Other streamers

Many situations — even with smartphone-compatible hearing devices — require a streamer if you want audio sent to your hearing aids. From TV streamers to mini-microphones (for conversations in noisy environments), you can find a streamer to assist you in hearing your world even more clearly.

Each hearing aid manufacturer makes their own array of streamers. Connecting is often even easier than the above process and can be found in the streamer’s instructions.


If you’re curious about the latest streamers or want to learn more about smartphone-compatible hearing aids, contact us today!Connecting to Smartphones With Your Hearing Aids

Have Yourself a Hearable Holiday | Our List of the Best Wearables

Wearables are commonplace now, from fitness trackers to smart watches.
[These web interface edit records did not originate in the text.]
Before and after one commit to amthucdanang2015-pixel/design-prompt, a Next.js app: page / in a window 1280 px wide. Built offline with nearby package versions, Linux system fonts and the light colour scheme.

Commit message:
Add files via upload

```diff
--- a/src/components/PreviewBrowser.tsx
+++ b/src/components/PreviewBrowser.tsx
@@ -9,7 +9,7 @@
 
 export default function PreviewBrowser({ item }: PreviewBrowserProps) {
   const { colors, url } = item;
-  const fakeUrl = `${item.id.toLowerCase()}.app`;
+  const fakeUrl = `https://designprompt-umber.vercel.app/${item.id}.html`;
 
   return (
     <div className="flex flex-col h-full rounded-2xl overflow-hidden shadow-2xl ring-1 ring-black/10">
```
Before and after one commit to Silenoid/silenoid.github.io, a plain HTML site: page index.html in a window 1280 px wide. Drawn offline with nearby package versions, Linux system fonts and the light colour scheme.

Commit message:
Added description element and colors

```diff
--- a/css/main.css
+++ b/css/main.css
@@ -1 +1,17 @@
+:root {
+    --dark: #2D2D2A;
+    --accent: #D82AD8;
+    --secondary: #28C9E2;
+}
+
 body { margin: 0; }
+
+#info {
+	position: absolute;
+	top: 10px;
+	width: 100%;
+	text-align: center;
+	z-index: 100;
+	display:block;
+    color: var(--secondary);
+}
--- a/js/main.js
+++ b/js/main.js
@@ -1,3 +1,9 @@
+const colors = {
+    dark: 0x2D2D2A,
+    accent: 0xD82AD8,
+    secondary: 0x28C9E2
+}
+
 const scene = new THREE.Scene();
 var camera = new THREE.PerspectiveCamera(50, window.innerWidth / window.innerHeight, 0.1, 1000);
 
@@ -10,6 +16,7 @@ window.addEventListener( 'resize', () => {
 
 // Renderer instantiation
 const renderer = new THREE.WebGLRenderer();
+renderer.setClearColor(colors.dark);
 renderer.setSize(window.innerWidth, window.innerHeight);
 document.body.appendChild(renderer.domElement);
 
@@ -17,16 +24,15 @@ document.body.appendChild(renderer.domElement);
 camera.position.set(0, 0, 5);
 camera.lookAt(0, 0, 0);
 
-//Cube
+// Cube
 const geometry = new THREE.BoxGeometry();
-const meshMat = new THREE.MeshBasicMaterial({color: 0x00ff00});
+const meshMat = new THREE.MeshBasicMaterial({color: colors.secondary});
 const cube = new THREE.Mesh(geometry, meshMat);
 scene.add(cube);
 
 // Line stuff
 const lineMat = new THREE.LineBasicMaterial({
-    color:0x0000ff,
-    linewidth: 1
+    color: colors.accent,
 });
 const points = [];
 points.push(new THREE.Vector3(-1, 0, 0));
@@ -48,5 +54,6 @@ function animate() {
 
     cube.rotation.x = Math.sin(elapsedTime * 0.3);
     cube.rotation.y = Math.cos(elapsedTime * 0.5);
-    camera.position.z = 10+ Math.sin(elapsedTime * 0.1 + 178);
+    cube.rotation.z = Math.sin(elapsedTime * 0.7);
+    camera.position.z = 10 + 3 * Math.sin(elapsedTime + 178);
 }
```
Theyíre more than just technology you can wear, though: A wearable usually has Bluetooth connectivity as well as sensors that track step count, heart rate, and other biometric data. But in the last few years, wearables have migrated ó to the ear and to the wish list.

The Hearable

Thatís right, you can now wear smart technology in your ears. This kind of device is called a hearable. The market is too broad for any one definition to fully describe what a hearable is, but a good working definition is a wireless in-ear micro-computer.

Some hearables are as simple as earbuds that enhance your music-listening experience. Others are hearing aids that double as sophisticated wellness trackers. Below are features youíll commonly find in different hearables.

  • Connectivity. Sync to a smartphone, tablet, or smart home device.
  • Biometric tracking. Track your steps, your heart rate, or even your running pace with sensors embedded in the hearable.
  • Improved sound quality. Drawing on technology used in todayís hearing aids, you can enjoy noise-canceling capabilities or choose how much environmental sound you want. For example, you can allow just enough noise to ensure you remain aware of traffic.
  • Translation. Have a foreign language translated to your native language in real time.

Notable Hearables

What does all this look like in action? Letís check out some of the hearables currently on the market.

Jabra Sport Pace.
Listen to music, talk on the phone, and switch between the two seamlessly during your running workout with these wireless earbuds that connect via Bluetooth to your smartphone. Theyíre sweat and weather resistant and, with the Jabra Sport Life app, you can monitor your pace. These wireless earbuds last up to five hours on one charge, or you can use the rapid-charge feature for when youíre on the go: 15 minutes of charging gives you an hour of battery life.

The Pilot.
These wireless earbuds connect via Bluetooth to your mobile device and allow you to listen to music and phone calls ó and they translate spoken language in real time! The Pilot translates 15 languages and 42 dialects in natural-sounding male and female voices, provides on-screen transcripts, and offers quick access to a dictionary as well as a phrasebook. Plus, they last up to 20 hours on one charge with the portable charger.

Jabra Elite Sport.
Unlike the Jabra Sport Pace, this one is built for professional athletic training. You can still listen to music, talk on the phone, and switch between the two seamlessly, but the Elite Sport also features better moisture resistance, a heart rate monitor, step count, rep count, VO2 measurement, and hear through, which allows you to determine how much environmental noise to filter out. Plus, with the Jabra Sport Life App, you get personalized audio coaching in real time.

AGXs liv AI.
This product is intended for those with a diagnosed hearing loss. These hearing aids stream phone calls, music, and more directly from your mobile devices and offer a rechargeable option. If that werenít enough, they use integrated sensors to monitor brain and body health. The Thriveô app tracks it all, provides wellness scores, transcribes conversations so you can read them, and even translates 27 spoken languages. To top it all off, the devices can detect if youíve fallen and will alert chosen contacts.